Start Your Winter Mornings – and Your Vehicle – with AMSOIL Synthetic Lubricants

John Baker |Jan 14, 2015 8:46:00 AM

Long before coming to work at AMSOIL, I owned an Oldsmobile Cutlass Ciera that refused to start on below-zero mornings. I blamed it first on the battery and then on the car itself. “It must be a lemon,” I reasoned.

Cold Temperature Protection
Turns out it was probably the dirt-cheap conventional motor oil I used in those days. Unfortunately, there was no friendly AMSOIL Dealer in my neighborhood to teach me that conventional oils contain paraffins (wax) that can thicken in the cold enough to prevent the crankshaft from turning fast enough to start the car.

The Cold Crank Simulator (CCS) Viscosity Test is one method of testing a lubricant’s cold-flow properties. The test is used to determine the internal fluid friction in motor oils with a “W” grade designation. It measures the amount of energy required to overcome the resistance present in a lubricant that has been collected at temperatures from 23°F (-5° C) to as low as -31°F (-35°C), depending upon the anticipated SAE “W” classification of the oil being tested.

The CCS Viscosity Test simulates an engine’s ability to turn over at cold temperatures. Gauges monitor rotations per minute, amperage draw and motor input. A universal motor is run at a constant voltage to drive a rotor, which is closely fitted inside a stator and immersed in the test oil. The viscosity of the oil at the given test temperature determines the speed of the rotor and amperage draw; thicker oil results in slower speed and more amperage drawn.
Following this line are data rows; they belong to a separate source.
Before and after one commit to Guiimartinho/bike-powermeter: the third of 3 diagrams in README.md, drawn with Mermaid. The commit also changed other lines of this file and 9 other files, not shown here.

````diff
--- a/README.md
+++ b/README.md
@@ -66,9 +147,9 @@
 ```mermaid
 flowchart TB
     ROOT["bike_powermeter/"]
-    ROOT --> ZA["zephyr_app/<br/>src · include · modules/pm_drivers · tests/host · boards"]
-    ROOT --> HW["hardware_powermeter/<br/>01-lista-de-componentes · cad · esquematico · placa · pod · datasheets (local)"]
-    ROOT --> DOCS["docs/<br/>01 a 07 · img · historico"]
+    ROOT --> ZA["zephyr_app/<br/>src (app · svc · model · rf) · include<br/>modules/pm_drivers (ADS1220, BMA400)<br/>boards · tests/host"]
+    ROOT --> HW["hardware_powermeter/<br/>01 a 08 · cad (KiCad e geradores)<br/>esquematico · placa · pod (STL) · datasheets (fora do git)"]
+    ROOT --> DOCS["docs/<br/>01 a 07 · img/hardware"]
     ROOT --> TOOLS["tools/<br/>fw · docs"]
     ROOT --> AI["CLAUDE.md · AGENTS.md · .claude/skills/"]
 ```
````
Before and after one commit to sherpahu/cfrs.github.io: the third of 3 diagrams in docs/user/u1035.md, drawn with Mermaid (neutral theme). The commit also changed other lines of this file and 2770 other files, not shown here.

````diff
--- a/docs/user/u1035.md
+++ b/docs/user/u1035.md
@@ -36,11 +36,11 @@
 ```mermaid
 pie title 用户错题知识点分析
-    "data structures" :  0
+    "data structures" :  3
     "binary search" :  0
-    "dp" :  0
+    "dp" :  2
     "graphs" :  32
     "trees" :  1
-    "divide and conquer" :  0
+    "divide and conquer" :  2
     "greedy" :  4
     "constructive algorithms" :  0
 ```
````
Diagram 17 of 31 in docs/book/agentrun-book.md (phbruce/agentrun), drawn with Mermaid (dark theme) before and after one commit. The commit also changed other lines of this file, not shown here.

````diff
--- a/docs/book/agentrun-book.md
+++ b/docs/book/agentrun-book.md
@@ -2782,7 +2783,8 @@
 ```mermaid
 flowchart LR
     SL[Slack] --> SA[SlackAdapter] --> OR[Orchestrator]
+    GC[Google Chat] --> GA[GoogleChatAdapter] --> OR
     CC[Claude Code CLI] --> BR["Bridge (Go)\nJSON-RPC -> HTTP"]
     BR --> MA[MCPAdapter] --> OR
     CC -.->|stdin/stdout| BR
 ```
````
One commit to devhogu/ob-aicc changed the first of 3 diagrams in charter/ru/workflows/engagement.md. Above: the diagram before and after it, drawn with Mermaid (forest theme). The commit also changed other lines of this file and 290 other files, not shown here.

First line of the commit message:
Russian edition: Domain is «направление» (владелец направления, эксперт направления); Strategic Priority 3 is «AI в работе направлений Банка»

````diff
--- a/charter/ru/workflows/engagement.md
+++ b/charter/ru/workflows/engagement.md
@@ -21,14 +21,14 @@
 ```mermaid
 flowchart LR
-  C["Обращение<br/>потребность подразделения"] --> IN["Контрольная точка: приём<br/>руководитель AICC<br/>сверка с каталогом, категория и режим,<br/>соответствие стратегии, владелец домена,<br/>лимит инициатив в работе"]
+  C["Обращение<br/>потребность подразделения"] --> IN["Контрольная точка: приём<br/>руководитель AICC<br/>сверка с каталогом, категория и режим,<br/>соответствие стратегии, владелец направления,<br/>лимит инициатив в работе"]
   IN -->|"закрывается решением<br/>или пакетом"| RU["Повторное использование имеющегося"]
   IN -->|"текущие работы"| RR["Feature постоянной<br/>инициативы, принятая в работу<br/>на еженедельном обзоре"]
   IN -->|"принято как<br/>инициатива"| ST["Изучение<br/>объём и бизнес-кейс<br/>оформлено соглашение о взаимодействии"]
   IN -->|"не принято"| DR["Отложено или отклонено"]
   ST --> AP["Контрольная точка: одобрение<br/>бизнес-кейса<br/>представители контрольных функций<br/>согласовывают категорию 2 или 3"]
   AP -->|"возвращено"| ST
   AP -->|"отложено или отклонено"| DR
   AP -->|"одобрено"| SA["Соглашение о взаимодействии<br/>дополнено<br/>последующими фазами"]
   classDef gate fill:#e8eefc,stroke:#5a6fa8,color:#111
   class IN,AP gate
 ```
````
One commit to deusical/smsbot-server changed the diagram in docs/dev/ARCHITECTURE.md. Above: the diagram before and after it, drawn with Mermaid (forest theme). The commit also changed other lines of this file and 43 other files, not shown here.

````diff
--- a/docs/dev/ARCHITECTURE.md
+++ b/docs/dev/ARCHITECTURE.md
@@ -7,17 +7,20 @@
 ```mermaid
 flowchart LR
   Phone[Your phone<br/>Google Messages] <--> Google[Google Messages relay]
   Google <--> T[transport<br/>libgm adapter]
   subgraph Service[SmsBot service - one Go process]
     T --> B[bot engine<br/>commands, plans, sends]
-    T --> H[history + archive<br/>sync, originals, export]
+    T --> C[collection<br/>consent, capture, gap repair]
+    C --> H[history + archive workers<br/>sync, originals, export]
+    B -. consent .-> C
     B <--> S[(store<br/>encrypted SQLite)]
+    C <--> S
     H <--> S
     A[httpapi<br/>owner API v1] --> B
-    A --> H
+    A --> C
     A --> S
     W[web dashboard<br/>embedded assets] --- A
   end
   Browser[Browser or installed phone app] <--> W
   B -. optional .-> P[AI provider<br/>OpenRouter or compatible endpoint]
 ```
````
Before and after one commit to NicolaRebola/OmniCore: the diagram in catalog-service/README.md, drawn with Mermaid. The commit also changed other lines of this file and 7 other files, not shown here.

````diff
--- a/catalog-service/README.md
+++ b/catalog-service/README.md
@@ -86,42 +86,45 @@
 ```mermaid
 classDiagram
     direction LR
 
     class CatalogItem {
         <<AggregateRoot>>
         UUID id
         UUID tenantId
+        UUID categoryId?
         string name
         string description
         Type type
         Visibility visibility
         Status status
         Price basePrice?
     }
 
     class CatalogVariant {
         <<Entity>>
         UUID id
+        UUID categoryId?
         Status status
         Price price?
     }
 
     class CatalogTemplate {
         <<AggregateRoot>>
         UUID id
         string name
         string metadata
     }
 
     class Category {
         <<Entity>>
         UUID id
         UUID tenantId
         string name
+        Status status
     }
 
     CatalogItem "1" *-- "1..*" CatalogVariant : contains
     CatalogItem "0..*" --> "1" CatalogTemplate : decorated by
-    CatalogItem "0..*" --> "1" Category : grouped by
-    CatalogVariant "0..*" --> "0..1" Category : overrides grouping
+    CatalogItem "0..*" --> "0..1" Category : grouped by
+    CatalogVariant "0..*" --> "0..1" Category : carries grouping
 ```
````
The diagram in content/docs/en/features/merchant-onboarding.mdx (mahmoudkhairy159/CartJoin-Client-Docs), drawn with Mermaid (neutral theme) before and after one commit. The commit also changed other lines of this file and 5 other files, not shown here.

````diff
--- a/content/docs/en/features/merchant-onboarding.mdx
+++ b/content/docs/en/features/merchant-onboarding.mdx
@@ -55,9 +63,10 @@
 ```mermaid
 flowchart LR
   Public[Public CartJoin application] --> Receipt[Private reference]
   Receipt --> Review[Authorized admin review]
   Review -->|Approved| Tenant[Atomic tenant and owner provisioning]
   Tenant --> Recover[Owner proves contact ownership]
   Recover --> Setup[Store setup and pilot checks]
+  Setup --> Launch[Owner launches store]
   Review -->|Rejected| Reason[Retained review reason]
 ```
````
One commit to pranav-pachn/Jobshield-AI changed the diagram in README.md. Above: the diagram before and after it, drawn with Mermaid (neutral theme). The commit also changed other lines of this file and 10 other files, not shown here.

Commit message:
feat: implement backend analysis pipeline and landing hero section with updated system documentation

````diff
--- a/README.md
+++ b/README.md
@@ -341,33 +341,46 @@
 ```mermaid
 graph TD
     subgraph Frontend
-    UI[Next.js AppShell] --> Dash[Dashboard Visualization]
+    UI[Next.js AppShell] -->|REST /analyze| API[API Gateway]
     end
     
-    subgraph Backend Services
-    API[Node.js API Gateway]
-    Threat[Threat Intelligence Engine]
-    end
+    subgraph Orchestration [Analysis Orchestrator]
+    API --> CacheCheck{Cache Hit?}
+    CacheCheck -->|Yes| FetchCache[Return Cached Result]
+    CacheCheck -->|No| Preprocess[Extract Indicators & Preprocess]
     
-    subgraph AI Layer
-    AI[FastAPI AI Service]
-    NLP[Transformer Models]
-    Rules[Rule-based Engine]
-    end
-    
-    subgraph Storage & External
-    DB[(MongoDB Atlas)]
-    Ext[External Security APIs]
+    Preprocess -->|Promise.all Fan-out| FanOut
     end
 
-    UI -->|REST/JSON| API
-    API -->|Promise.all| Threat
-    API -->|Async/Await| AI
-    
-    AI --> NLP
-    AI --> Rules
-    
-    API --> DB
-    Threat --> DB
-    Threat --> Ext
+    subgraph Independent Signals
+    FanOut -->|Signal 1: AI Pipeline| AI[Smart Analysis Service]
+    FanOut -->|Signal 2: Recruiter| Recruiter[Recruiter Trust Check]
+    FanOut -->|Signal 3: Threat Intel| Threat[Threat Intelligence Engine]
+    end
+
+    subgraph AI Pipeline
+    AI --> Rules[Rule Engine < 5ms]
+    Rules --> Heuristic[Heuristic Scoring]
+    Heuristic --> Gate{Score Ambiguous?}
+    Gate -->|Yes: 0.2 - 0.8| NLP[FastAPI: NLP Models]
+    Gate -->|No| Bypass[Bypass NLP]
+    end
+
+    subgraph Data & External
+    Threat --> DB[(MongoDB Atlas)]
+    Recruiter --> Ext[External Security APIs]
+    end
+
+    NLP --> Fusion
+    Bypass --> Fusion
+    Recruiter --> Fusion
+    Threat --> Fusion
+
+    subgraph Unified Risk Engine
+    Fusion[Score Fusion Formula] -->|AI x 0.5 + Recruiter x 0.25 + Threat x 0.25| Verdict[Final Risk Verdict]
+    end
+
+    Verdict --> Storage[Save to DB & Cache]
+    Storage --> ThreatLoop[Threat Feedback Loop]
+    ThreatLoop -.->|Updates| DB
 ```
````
Speed and amperage drawn are then converted to centipoise (cP).

CCS results showing a lower cP number indicate lower viscosity. Oils that are thicker at low temperatures (high cP number) tend to exhibit more resistance and require more energy to pump and circulate and display a higher cP number on the CSS test. A higher cP number at a given temperature is directly correlated to a greater amount of energy required to turn an engine over, and it also indicates a greater potential for starting difficulties. Most importantly, CCS results suggest a lubricant’s ability to be circulated at a given temperature and its ability to provide wear protection.

As seen in the graph, AMSOIL Signature Series 5W-30 Synthetic Motor Oil outperformed several leading synthetic motor oils in a CCS test.

AMSOIL versus others in cold flow properties

 

 

Solve oil starvation at start-up

Extreme cold can cause conventional motor oil, transmission fluid and gear lube to thicken, starving vital moving parts of necessary lubrication. In many cases, thick motor oil will prevent vehicles from starting. Cold, thick transmission fluid results in delayed or sluggish shifts and inadequate protection for bearings, valves and other critical parts. Thick gear lube, meanwhile, requires more energy to turn the gears, reducing fuel efficiency. Because gears and bearings in the axle housing are splash-lubricated, conventional gear lubes that are too thick at cold temperatures can starve internal components of lubrication, which can cause excessive wear and premature failure.

Conventional petroleum lubricants thicken because they often contain paraffins (wax). While modern refining techniques remove most of the wax from petroleum oil, some wax-like molecules remain. These wax-like molecules are soluble at ambient temperatures above freezing, but crystallize into a honeycomb-like structure at lower temperatures and cause circulation problems. At startup, this can leave working parts unprotected while the lubricant warms to a temperature that allows it to flow.

AMSOIL synthetic lubricants (http://oilordering.com/products/) do not contain paraffins, so they remain fluid in sub-zero temperatures. Watch the video to see what happens when AMSOIL Signature Series Synthetic Motor Oil (http://syntheticwarehouse.net/home/featured-products/signature-series-5w-30-synthetic-motor-oil) and a conventional oil are cooled to -40º. While the conventional oil fails to flow from the beaker, Signature Series remains fluid and delivers 36% easier and faster cold starts*. This means it can reach vital components faster, providing more immediate engine protection and reduced wear.